> **Problem to work on**: Without any images, output the records below verbatim.

Stored data entries:
*** Begin section ***
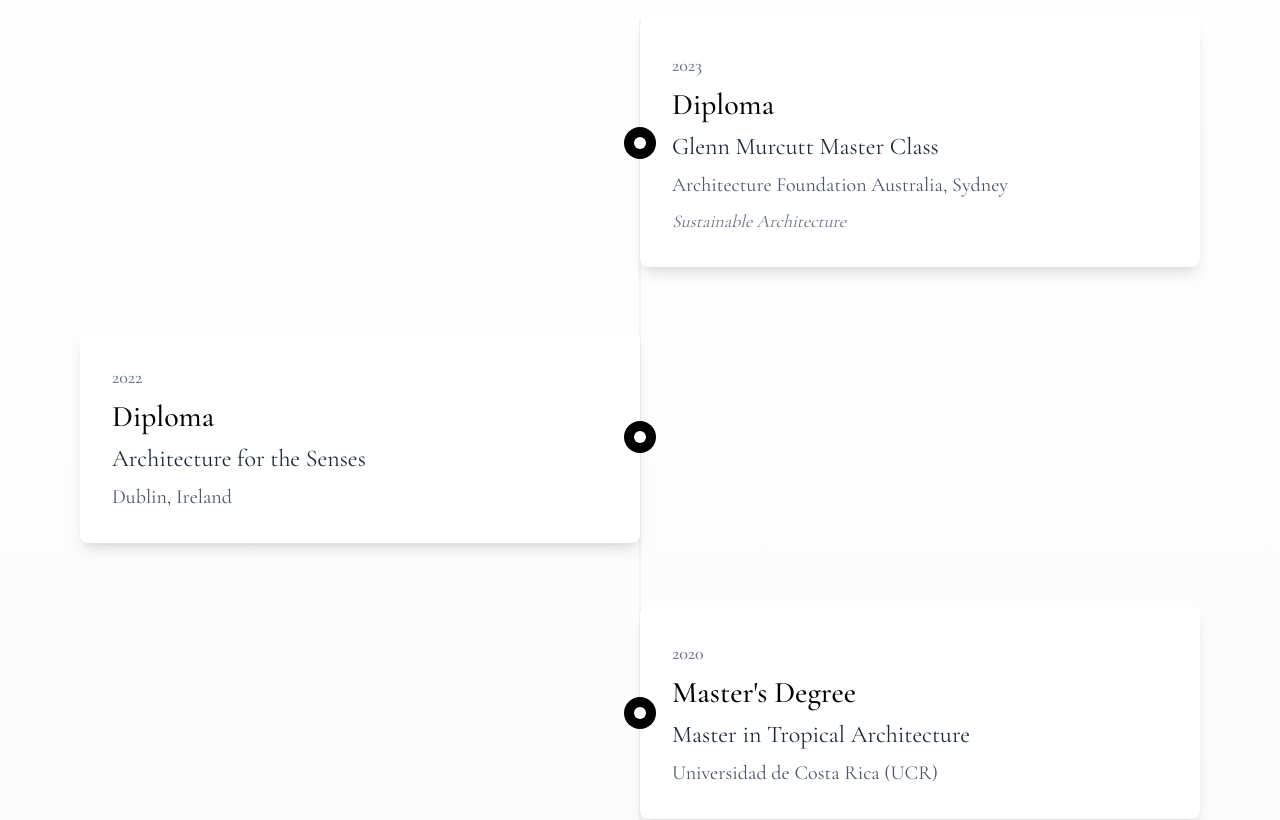
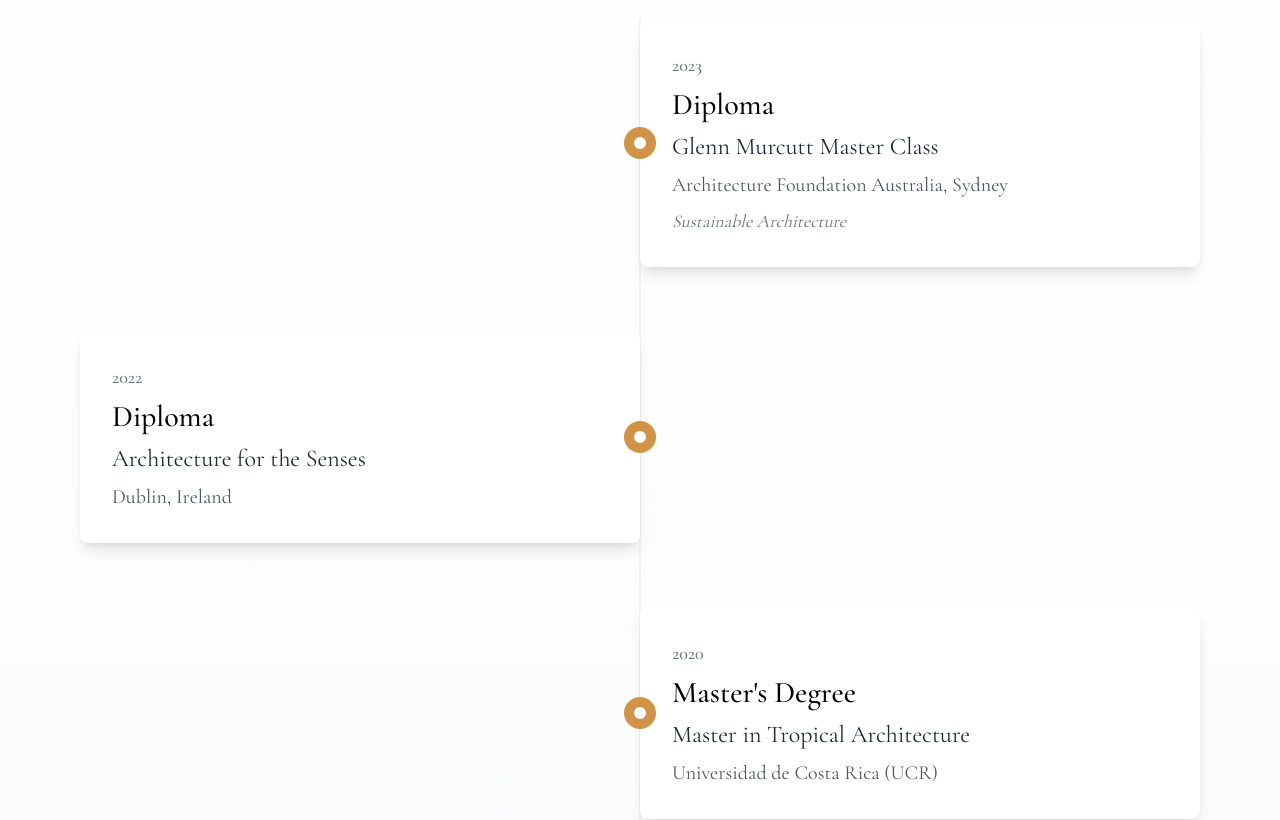
Before and after one commit to botflowlab/AndresCastroWebsite, a React (Vite) app: page /arquitecto in a window 1280 px wide. Shown: the part 1680-2500 px from the top of the page. Built offline with nearby package versions, Linux system fonts and the light colour scheme; a web font is replaced by a local one.

Commit message:
Updated Experience.jsx

```diff
--- a/src/pages/architect/Experience.jsx
+++ b/src/pages/architect/Experience.jsx
@@ -59,7 +59,7 @@ export default function Experience() {
                   index % 2 === 0 ? 'md:flex-row-reverse' : ''
                 }`}
               >
-                <div className="absolute left-4 md:left-1/2 w-8 h-8 bg-black rounded-full transform -translate-x-1/2 flex items-center justify-center">
+                <div className="absolute left-4 md:left-1/2 w-8 h-8 bg-[#D19345] rounded-full transform -translate-x-1/2 flex items-center justify-center">
                   <div className="w-3 h-3 bg-white rounded-full"></div>
                 </div>
 
```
*** End section ***
> **Task answer**:
Before and after one commit to botflowlab/AndresCastroWebsite, a React (Vite) app: page /arquitecto in a window 1280 px wide. Shown: the part 1680-2500 px from the top of the page. Built offline with nearby package versions, Linux system fonts and the light colour scheme; a web font is replaced by a local one.

Commit message:
Updated Experience.jsx

```diff
--- a/src/pages/architect/Experience.jsx
+++ b/src/pages/architect/Experience.jsx
@@ -59,7 +59,7 @@ export default function Experience() {
                   index % 2 === 0 ? 'md:flex-row-reverse' : ''
                 }`}
               >
-                <div className="absolute left-4 md:left-1/2 w-8 h-8 bg-black rounded-full transform -translate-x-1/2 flex items-center justify-center">
+                <div className="absolute left-4 md:left-1/2 w-8 h-8 bg-[#D19345] rounded-full transform -translate-x-1/2 flex items-center justify-center">
                   <div className="w-3 h-3 bg-white rounded-full"></div>
                 </div>
 
```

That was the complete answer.